A.E. Stallings spoke before a full audience on Monday, Nov. 2 at 7:00 p.m. in Viking Theater. The event was open to the public, and students, faculty and poetry enthusiasts alike crowded inside the venue to hear Stallings’ poetry come to life.
After studying classics in Athens, Ga., Stallings moved to Athens, Greece in 1999. She has published three collections of poetry. She received the Richard Wilbur Award for her first collection, “Archaic Smile,” which was published in 1999.
Stalling’s work has also earned her several fellowships, including one from the MacArthur Foundation in 2011. In addition to her poetry, Stallings has distinguished herself through her translation work, specifically through her translation of Lucretius in rhyming Fourteeners, titled The Nature of Things.

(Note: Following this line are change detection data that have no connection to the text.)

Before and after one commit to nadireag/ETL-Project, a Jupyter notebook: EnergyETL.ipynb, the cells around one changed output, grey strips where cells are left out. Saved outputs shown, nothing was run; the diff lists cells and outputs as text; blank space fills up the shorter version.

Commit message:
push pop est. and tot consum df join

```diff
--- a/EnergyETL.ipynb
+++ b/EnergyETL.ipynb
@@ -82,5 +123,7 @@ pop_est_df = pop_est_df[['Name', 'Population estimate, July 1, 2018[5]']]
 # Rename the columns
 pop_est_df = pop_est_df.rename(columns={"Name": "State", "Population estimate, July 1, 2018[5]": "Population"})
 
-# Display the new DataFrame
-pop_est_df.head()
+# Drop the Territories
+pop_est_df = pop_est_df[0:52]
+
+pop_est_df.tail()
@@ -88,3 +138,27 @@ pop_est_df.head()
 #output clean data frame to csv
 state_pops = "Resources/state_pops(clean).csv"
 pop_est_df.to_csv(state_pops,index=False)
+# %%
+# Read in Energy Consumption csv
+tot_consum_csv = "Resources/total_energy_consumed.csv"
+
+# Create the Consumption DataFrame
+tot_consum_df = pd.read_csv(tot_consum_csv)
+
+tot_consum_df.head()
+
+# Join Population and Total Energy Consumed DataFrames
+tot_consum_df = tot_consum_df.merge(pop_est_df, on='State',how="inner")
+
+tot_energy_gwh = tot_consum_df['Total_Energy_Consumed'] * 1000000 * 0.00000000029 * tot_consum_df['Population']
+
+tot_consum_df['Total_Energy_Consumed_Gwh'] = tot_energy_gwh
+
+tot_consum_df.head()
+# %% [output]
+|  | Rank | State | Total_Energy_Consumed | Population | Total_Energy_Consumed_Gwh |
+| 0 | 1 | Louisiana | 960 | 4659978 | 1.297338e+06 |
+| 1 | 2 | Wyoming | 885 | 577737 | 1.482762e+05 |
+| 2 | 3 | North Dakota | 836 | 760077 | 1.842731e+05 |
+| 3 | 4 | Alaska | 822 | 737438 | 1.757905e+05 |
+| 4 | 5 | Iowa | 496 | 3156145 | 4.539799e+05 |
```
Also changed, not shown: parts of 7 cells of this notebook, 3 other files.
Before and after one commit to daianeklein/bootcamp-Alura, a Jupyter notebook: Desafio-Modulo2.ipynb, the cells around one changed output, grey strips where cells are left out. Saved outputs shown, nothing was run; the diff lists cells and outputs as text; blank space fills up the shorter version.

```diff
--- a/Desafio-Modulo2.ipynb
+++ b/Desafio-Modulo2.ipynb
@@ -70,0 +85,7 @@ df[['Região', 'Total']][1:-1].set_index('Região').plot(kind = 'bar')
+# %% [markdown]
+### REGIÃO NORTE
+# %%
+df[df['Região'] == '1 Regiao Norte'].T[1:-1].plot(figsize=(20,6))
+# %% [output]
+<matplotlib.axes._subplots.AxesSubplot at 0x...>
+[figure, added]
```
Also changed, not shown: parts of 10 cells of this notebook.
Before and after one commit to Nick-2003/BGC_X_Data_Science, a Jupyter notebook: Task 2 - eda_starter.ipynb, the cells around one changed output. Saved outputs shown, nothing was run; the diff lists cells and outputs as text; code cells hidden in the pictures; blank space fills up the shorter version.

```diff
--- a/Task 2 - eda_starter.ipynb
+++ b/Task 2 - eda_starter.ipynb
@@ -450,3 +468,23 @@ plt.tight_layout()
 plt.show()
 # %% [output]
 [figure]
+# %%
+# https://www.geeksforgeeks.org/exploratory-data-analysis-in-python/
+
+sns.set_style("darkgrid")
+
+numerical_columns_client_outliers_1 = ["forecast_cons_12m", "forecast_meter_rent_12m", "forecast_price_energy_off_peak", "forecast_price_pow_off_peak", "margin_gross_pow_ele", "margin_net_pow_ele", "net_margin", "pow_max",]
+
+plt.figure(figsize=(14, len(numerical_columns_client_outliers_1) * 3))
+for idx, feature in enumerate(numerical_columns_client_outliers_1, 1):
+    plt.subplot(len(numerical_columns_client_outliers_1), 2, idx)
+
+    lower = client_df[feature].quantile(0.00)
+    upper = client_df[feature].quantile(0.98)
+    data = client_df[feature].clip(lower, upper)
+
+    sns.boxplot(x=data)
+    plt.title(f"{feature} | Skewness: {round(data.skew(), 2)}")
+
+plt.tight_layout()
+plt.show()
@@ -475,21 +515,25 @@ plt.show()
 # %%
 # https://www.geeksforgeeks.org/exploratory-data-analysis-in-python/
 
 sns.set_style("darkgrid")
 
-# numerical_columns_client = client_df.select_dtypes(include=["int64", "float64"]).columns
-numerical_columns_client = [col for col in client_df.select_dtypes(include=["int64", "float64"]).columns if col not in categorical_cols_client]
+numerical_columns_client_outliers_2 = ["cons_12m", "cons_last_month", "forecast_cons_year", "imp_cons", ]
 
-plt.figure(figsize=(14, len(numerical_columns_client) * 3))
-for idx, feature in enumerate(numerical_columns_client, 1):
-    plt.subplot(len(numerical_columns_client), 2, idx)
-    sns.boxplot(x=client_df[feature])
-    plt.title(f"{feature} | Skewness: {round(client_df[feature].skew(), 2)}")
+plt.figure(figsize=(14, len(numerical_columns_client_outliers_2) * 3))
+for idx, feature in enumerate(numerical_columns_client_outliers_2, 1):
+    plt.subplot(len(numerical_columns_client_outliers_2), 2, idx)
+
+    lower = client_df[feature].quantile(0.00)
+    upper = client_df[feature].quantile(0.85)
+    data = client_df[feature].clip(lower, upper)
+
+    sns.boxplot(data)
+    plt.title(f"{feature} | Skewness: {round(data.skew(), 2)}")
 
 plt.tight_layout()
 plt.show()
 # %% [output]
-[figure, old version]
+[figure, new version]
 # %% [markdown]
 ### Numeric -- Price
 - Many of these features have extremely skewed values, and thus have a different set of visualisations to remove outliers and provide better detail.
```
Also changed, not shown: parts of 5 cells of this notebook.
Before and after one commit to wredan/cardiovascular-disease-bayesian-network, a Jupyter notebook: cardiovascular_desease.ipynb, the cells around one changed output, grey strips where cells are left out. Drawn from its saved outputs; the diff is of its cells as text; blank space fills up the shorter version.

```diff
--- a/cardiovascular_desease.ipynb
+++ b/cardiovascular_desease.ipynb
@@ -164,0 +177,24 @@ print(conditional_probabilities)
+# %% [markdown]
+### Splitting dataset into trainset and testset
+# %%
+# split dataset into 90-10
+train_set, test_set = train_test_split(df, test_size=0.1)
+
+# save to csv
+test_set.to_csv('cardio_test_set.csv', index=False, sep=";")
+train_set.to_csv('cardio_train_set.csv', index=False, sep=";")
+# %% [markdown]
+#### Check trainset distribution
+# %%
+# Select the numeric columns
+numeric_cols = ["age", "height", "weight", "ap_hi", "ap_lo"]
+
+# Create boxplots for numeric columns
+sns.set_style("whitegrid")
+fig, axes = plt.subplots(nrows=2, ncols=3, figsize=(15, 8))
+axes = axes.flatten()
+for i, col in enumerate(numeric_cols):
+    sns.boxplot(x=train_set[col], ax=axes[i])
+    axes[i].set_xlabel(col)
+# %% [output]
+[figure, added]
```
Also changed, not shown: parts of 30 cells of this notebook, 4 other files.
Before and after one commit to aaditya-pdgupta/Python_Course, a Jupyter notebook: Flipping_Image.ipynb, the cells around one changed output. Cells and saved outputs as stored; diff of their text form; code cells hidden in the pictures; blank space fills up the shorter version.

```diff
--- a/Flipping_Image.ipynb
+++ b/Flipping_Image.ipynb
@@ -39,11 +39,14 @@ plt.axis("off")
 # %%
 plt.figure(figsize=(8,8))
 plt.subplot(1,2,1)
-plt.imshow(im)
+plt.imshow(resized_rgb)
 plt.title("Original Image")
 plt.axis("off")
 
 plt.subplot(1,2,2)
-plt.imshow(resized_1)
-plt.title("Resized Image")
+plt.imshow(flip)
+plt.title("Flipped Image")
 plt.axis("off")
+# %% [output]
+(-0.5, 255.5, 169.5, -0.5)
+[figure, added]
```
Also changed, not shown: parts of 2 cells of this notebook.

Stallings began by reading several impressive poems, including: “The Mother’s Loathing of Balloons,” “Handbook of the Foley Artist,” “Sestina: Like” and “First Love: A Quiz.” With each poem, she completely embodied the language through her posture, facial expressions and cadence of speech.
Often, when a piece concluded, the thoroughly enraptured audience did not realize the poem had come to an end – Stallings let her words diffuse throughout the silent room for a moment before punctuating her piece with a sip of water.
She finished the reading portion of the event with “Lost and Found,” a mini-epic that detailed a mother’s constant search for missing items in her house. After that, she talked about her translation work. She explained that she got into translation through a university assignment. Stallings had the option to compose a hendecasyllabic poem in Latin or write a translation of a classic text. The audience chortled along with her as she justified the decision she made:
“Poets are lazy, otherwise we’d be novelists,” Stallings said. “So I translated the poem and never stopped.”
A question and answer portion concluded the event. Although a few audience members asked questions, most asked Stallings to read more poetry, and she graciously agreed to read a few requests. A few highlights included “After a Greek Proverb” and “Triolet on a Line Apocryphally Attributed to Martin Luther.”
Stallings dedicated two days to working with St. Olaf students. She performed poetry, visited classes, hosted questions and chatted with students about her poetry, translations and knowledge of mythology. On Tuesday, Nov. 3, students studying English and classics gathered in the Norway room for cider, cookies and conversation with Stallings.
As a formalist poet, Stallings writes about modern ideas in traditional forms. Sonnet, ghazal, villanelle and sestina are just a few of the traditional forms in which her poetry takes shape.
“All poetry is experimental,” she said. “There is a lot more similarity between formalist and avant-garde poetry than we often think. Both have arbitrary formal restraints,” she said. “I am interested in the technique – how it opens up creativity.”
She went on to explain that although critics of formalism argue that certain structural patterns limit formalist poets, emphasis on certain themes and topics limit avant-garde poets today. Great poetry emerges when artists create new material within these confines of form and content.
Stallings explained that her best advice for young poets is to write as much as possible and to write about topics and ideas they like. She also recommended that poets read the work of other writers.
“Read a lot of poetry,” she said. “Memorize it so that it becomes part of your brain. Then you can embody it.”
Stallings has certainly mastered the embodiment of poetry, and her visit inspired St. Olaf students to fully dedicate themselves to whatever activity or subject area in which they are interested.